Exercise prompt: From the entries that follow, pick out all lines holding "docs".
[Task material Boundary: Start]
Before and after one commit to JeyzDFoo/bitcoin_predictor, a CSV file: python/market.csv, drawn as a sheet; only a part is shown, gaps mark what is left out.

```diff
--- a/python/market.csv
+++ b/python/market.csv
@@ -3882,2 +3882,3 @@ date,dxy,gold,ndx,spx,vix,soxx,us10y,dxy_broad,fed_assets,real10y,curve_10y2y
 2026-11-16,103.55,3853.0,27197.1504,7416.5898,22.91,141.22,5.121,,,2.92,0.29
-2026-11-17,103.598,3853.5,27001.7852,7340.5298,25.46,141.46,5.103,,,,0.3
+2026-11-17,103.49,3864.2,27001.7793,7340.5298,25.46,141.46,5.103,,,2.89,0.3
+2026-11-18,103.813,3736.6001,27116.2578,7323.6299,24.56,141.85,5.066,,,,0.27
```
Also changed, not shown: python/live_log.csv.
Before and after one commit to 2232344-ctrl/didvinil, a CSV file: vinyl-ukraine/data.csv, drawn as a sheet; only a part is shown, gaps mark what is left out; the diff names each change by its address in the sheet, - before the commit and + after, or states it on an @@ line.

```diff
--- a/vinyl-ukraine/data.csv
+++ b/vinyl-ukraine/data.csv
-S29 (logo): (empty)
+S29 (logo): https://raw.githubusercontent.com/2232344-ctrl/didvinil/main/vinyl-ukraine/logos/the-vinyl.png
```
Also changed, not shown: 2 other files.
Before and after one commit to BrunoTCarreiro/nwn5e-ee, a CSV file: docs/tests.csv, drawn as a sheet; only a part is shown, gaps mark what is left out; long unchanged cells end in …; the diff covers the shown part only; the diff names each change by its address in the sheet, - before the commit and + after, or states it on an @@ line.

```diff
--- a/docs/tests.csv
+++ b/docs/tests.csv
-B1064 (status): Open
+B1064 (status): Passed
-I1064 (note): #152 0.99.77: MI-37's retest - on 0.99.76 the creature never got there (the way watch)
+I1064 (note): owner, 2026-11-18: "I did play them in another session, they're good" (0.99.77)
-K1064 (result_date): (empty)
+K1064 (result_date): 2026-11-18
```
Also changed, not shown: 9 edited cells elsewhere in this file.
[Task material Boundary: End]
Solution:
Before and after one commit to BrunoTCarreiro/nwn5e-ee, a CSV file: docs/tests.csv, drawn as a sheet; only a part is shown, gaps mark what is left out; long unchanged cells end in …; the diff covers the shown part only; the diff names each change by its address in the sheet, - before the commit and + after, or states it on an @@ line.
--- a/docs/tests.csv
+++ b/docs/tests.csv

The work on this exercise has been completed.